Draves, R. and D. Thaler, "Default Router Preferences and More-Specific Routes", RFC 4191, DOI 10.17487/RFC4191, , <https://www.rfc-editor.org/info/rfc4191>.
[RFC4193]
Hinden, R. and B. Haberman, "Unique Local IPv6 Unicast Addresses", RFC 4193, DOI 10.17487/RFC4193, , <https://www.rfc-editor.org/info/rfc4193>.
[RFC4861]
Narten, T., Nordmark, E., Simpson, W., and H. Soliman, "Neighbor Discovery for IP version 6 (IPv6)", RFC 4861, DOI 10.17487/RFC4861, , <https://www.rfc-editor.org/info/rfc4861>.
[RFC5175]
Haberman, B., Ed. and R. Hinden, "IPv6 Router Advertisement Flags Option", RFC 5175, DOI 10.17487/RFC5175, , <https://www.rfc-editor.org/info/rfc5175>.
[RFC6762]
Cheshire, S. and M. Krochmal, "Multicast DNS", RFC 6762, DOI 10.17487/RFC6762, , <https://www.rfc-editor.org/info/rfc6762>.
[RFC6763]
Cheshire, S. and M. Krochmal, "DNS-Based Service Discovery", RFC 6763, DOI 10.17487/RFC6763, , <https://www.rfc-editor.org/info/rfc6763>.
[RFC7084]
Singh, H., Beebee, W., Donley, C., and B. Stark, "Basic Requirements for IPv6 Customer Edge Routers", RFC 7084, DOI 10.17487/RFC7084, , <https://www.rfc-editor.org/info/rfc7084>.
[RFC8174]
Leiba, B., "Ambiguity of Uppercase vs Lowercase in RFC 2119 Key Words", BCP 14, RFC 8174, DOI 10.17487/RFC8174, , <https://www.rfc-editor.org/info/rfc8174>.
[RFC8766]
Cheshire, S., "Discovery Proxy for Multicast DNS-Based Service Discovery", RFC 8766, DOI 10.17487/RFC8766, , <https://www.rfc-editor.org/info/rfc8766>.
[RFC8781]
Colitti, L. and J. Linkova, "Discovering PREF64 in Router Advertisements", RFC 8781, DOI 10.17487/RFC8781, , <https://www.rfc-editor.org/info/rfc8781>.
[I-D.ietf-dnssd-srp]
Lemon, T. and S. Cheshire, "Service Registration Protocol for DNS-Based Service Discovery", Work in Progress, Internet-Draft, draft-ietf-dnssd-srp-24, , <https://datatracker.ietf.org/doc/html/draft-ietf-dnssd-srp-24>.
[I-D.ietf-dnssd-advertising-proxy]
Cheshire, S. and T. Lemon, "Advertising Proxy for DNS-SD Service Registration Protocol", Work in Progress, Internet-Draft, draft-ietf-dnssd-advertising-proxy-03, , <https://datatracker.ietf.org/doc/html/draft-ietf-dnssd-advertising-proxy-03>.
[I-D.hui-stub-router-ra-flag]
Hui, J., "Stub Router Flag in ICMPv6 Router Advertisement Messages", Work in Progress, Internet-Draft, draft-hui-stub-router-ra-flag-01, , <https://datatracker.ietf.org/doc/html/draft-hui-stub-router-ra-flag-01>.
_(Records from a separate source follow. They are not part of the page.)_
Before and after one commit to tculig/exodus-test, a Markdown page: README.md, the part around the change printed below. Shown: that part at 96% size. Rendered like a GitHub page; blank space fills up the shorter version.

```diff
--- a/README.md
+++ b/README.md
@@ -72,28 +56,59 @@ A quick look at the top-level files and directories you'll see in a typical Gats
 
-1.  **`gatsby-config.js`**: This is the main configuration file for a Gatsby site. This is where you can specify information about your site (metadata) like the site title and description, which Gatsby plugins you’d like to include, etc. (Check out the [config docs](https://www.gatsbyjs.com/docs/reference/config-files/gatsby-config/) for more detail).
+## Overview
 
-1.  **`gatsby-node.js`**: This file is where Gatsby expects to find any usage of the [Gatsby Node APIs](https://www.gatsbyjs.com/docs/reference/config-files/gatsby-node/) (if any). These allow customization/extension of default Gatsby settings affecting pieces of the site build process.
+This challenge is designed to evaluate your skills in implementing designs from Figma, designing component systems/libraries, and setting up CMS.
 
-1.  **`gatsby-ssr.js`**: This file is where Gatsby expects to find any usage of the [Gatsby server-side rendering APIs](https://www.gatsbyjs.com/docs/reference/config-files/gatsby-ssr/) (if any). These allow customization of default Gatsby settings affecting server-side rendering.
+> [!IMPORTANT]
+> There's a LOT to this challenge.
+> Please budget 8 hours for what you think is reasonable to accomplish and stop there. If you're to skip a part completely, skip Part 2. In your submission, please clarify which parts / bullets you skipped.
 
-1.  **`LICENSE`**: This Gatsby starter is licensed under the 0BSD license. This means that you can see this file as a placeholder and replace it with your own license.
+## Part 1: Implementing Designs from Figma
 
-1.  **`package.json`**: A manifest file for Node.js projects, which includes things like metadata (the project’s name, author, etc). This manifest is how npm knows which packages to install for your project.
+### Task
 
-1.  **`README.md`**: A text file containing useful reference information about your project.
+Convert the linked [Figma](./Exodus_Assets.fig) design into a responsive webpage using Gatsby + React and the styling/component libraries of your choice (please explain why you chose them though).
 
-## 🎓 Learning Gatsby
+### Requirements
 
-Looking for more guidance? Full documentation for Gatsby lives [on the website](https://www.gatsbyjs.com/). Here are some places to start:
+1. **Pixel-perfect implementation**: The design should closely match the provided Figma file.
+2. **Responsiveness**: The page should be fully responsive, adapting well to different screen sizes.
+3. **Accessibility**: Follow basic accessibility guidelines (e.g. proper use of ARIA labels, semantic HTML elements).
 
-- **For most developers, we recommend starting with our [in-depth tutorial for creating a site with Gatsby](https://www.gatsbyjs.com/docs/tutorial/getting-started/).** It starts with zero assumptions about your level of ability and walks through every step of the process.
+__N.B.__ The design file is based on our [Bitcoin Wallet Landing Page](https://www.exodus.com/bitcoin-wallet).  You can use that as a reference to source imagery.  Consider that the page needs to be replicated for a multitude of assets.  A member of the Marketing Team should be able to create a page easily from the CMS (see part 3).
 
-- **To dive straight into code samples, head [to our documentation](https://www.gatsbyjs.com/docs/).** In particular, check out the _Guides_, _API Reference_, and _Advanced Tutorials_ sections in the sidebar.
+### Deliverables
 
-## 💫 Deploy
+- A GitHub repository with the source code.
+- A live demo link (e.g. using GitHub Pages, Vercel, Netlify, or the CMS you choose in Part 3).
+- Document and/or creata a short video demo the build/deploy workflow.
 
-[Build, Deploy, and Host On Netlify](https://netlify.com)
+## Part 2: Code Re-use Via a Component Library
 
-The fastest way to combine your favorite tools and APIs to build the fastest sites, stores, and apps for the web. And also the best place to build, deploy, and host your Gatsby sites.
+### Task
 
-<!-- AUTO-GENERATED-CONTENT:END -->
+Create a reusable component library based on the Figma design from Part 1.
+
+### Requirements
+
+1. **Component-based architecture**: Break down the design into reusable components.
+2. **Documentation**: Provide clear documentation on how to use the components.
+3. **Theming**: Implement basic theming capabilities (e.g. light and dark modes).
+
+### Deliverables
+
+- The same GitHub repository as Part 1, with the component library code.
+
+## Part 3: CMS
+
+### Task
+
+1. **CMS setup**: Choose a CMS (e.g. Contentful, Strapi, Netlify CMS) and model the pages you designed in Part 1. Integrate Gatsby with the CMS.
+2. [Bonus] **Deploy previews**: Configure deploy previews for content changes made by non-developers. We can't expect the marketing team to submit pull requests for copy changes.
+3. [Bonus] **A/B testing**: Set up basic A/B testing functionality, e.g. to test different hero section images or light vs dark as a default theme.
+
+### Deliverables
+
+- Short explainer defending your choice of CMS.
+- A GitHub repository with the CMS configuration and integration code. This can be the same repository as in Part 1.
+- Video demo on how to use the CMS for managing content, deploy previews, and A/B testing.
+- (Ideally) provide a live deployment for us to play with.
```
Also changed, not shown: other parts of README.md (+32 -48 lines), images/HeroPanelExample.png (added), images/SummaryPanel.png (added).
10. Informative References

[RFC2328]
Moy, J., "OSPF Version 2", STD 54, RFC 2328, DOI 10.17487/RFC2328, , <https://www.rfc-editor.org/info/rfc2328>.
[RFC4944]
Montenegro, G., Kushalnagar, N., Hui, J., and D. Culler, "Transmission of IPv6 Packets over IEEE 802.15.4 Networks", RFC 4944, DOI 10.17487/RFC4944, , <https://www.rfc-editor.org/info/rfc4944>.
[RFC6282]
Hui, J., Ed. and P. Thubert, "Compression Format for IPv6 Datagrams over IEEE 802.15.4-Based Networks", RFC 6282, DOI 10.17487/RFC6282, , <https://www.rfc-editor.org/info/rfc6282>.

Authors' Addresses

Ted Lemon
Apple Inc.
One Apple Park Way
Cupertino, California 95014
United States of America
Jonathan Hui
Google LLC
1600 Amphitheatre Parkway
Mountain View, California 940432
United States of America